in

Valve tightens rules with Steam China amid greater regulatory scrutiny in the country

Gaming giant Valve Corp now requires developers to obtain government approval for their games before they are allowed on its Steam China platform to comply with tighter regulation of gaming content in the country, the industry’s biggest market.

Valve, operator of the popular Steam personal computer game distribution service, recently added a page which requires games to certify that they have government approval, before they are released on Steam China, the forthcoming domestic version of its platform, according to Pavel Djundik, creator of the SteamDB website, which tracks apps on the Valve platform.

A representative from Valve did not immediately reply to a request for comment on Friday.

The development underlines how Chinese authorities have ratcheted up regulation of gaming content and services that can be used by players to spread politically-sensitive messages. The current international version of Steam is one of the few platforms where mainland Chinese users can access foreign games and chat with fellow players overseas.

Unlike most countries where video games can be freely distributed – albeit with age ratings in many cases – games have to get government approval in China prior to release.

“China’s game regulators have ramped up compliance checks this year to ensure that game developers and publishers are operating legally in China,” said Daniel Ahmad, senior analyst at game consultancy Niko Partners. “The new page discovered this week is an example of the requirements developers would need to adhere by, to launch games on Steam China.”

With more than 30 million users setting Chinese as their first language, Steam, the world’s biggest digital game store, has a lot at stake in China.
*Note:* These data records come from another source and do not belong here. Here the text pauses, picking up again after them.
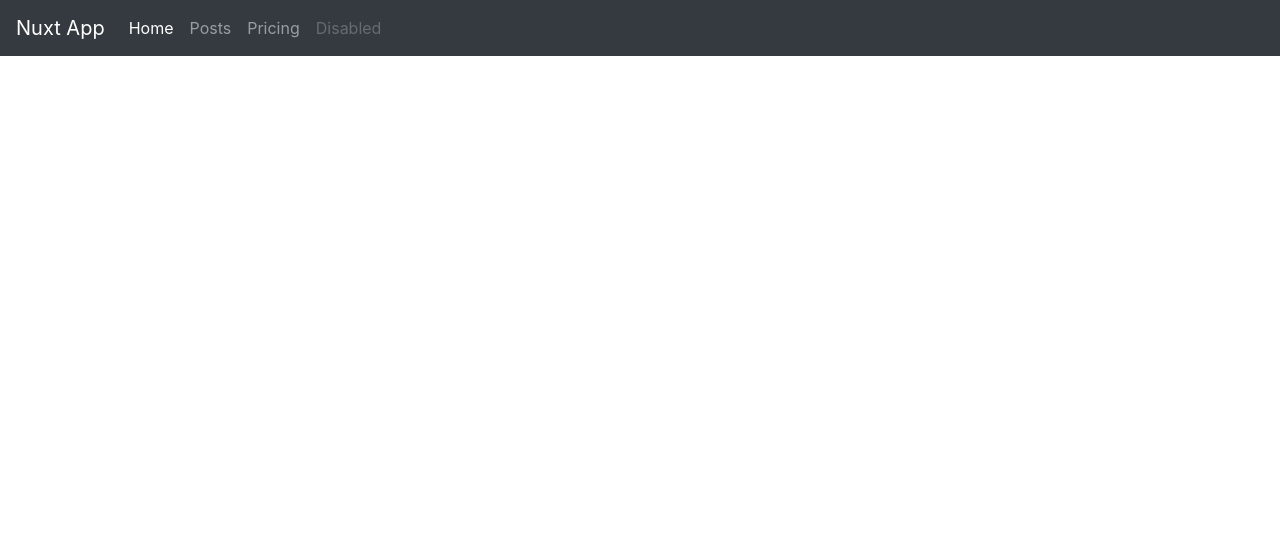
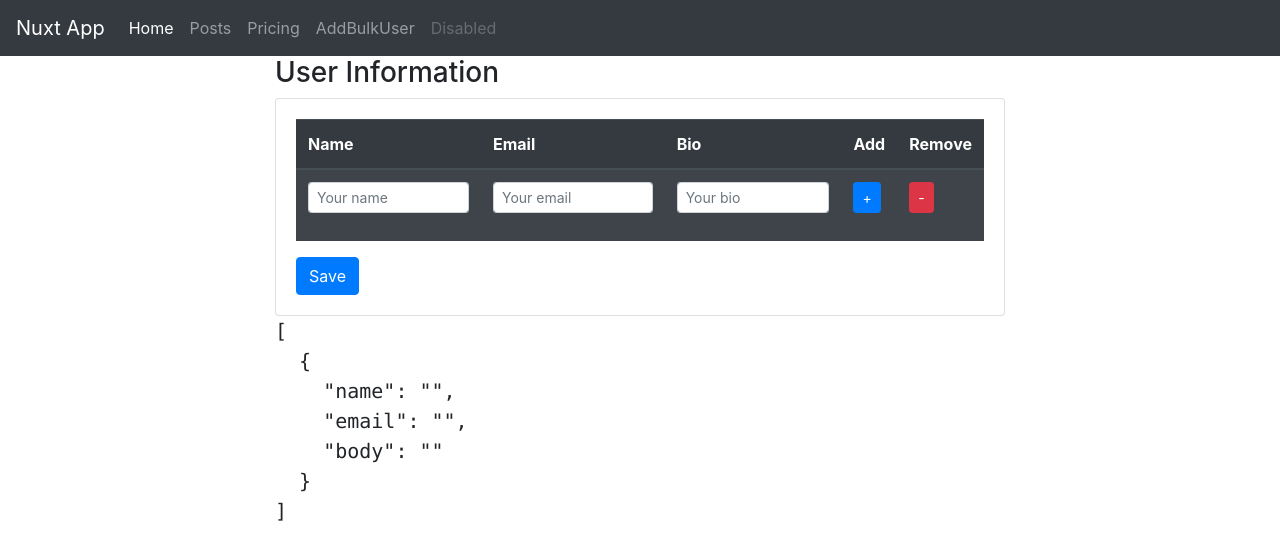
Before and after one commit to anisur3036/nuxtjs-typeahead, a Nuxt app: page /layout in a window 1280 px wide. Shown: the top 560 px of the page. Built offline with nearby package versions, Linux system fonts and the light colour scheme.

Commit message:
adding card with table for bulk user input data

```diff
--- a/components/Navbar.vue
+++ b/components/Navbar.vue
@@ -16,6 +16,9 @@
 	      <!-- <a class="nav-link" href="#">Pricing</a> -->
 	      <nuxt-link to="#" class="nav-link">Pricing</nuxt-link>
 	    </li>
+			<li class="nav-item">
+	      <nuxt-link to="/layout" class="nav-link">AddBulkUser</nuxt-link>
+			</li>
 	    <li class="nav-item">
 	      <a class="nav-link disabled" href="#" tabindex="-1" aria-disabled="true">Disabled</a>
 	    </li>
--- a/nuxt.config.js
+++ b/nuxt.config.js
@@ -65,7 +65,7 @@ export default {
   ** See https://axios.nuxtjs.org/options
   */
   axios: {
-    baseURL: 'http://api-laravel.test/api'
+    baseURL: 'http://api-laravel.test:8080/api'
   },
   /*
   ** Build configuration
--- a/pages/index.vue
+++ b/pages/index.vue
@@ -75,7 +75,7 @@ export default {
   	},
 
   	async addUser() {
-      await this.$axios.$post(`http://api-laravel.test/api/user`, this.users)
+      await this.$axios.$post(`/user`, this.users)
       this.$router.push('/users/1');
   	}
   }
--- /dev/null
+++ b/pages/layout/index.vue
@@ -0,0 +1,113 @@
+<template>
+  <div class="container">
+    <div class="row">
+      <div class="col-md-8 offset-md-2">
+        <h3>User Information</h3>
+        <div class="card">
+          <div class="card-body">
+            <form @submit.prevent="addUser">
+              <table class="table table-striped table-dark">
+                <thead>
+                  <tr>
+                    <th scope="col">Name</th>
+                    <th scope="col">Email</th>
+                    <th scope="col">Bio</th>
+                    <th scope="col">Add</th>
+                    <th scope="col">Remove</th>
+                  </tr>
+                </thead>
+                <tbody>
+                  <tr v-for="(user, index) in users" :key="index">
+                    <td>
+                      <div class="form-group">
+                        <input
+                          type="text"
+                          name="name"
+                          id="name"
+                          class="form-control form-control-sm"
+                          placeholder="Your name"
+                          v-model="user.name"
+                        />
+                      </div>
+                    </td>
+                    <td>
+                      <div class="form-group">
+                        <input
+                          type="email"
+                          name="email"
+                          id="email"
+                          class="form-control form-control-sm"
+                          placeholder="Your email"
+                          v-model="user.email"
+                        />
+                      </div>
+                    </td>
+                    <td>
+                      <div class="form-group">
+                        <input
+                          type="text"
+                          name="body"
+                          id="body"
+                          class="form-control form-control-sm"
+                          placeholder="Your bio"
+                          v-model="user.body"
+                        />
+                      </div>
+                    </td>
+                    <td>
+                      <span class="btn btn-sm btn-primary" @click="addNewForm">+</span>
+                    </td>
+                    <td>
+                      <span class="btn btn-sm btn-danger" @click="removeOne(index)">-</span>
+                    </td>
+                  </tr>
+                </tbody>
+              </table>
+              <button class="btn btn-primary pull-right">Save</button>
+            </form>
+          </div>
+        </div>
+        <pre class="lead">{{ users }}</pre>
+      </div>
+    </div>
+  </div>
+</template>
+
+<script>
+export default {
+  data() {
+    return {
+      users: [
+        {
+          name: "",
+          email: "",
+          body: ""
+        }
+      ]
+    };
+  },
+  methods: {
+    addNewForm() {
+      this.users.push({
+        name: "",
+        email: "",
+        body: ""
+      });
+    },
+    removeOne(index) {
+      if (this.users.length > 1) {
+        this.users.splice(index, 1);
+      } else {
+        alert("Your from was cancel.");
+        this.$router.push("/");
+      }
+    },
+    addUser() {
+      this.users;
+    }
+  }
+};
+</script>
+
+<style>
+</style>
```
Also changed, not shown: vim.html (added, +19 -0 lines).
However, the platform has existed in a regulation grey area for some time as most games on Steam are not legally approved to be sold in China. To protect the presence of Steam in China, Valve has been working with Chinese gaming giant Perfect World on a dedicated Chinese version of the platform called Steam China.

“About Steam, it goes in the same direction as everything else: shutting down loopholes across all platforms for unregulated content in the digital space,” said Daniel Camilo, business developer at app and game publishing firm APPTUTTi. “And for Steam, having its operation in China being a de facto independent one from the rest of the world, seems to be the only way to make sure it remains available in China at all.”

Valve and Perfect World first announced that they were working on Steam China back in November 2018, although the two companies have not announced a release date yet.

Although Apple has been in China since 2009, Apple’s App Store in China did not enforce a license check on games until this year. But when the license check was finally enforced, a vast number of games became unavailable on the App Store.

“More than 50,000 games have been removed from the Apple App Store this year due to not having a license, which is required to launch a game in China. This closed a loophole for developers who have been able to operate games on iOS without a license for years,” Ahmad said.

Although regulation has been tightened, this has not stopped many gaming companies, such as Nintendo and Activision Blizzard, deepening their ties with the Chinese gaming industry.

According to a government-backed report published by the China Audio-Video and Digital Publishing Association (CAVCA), sales of games in China surged 22.3% to 139.4bil yuan (RM86.67bil) from January to June from the same period last year. The report estimated that the country had about 657 million gamers as of the first half of the year.

(Note: this story was updated to remove any reference to PlayStation.) – South China Morning Post

Reference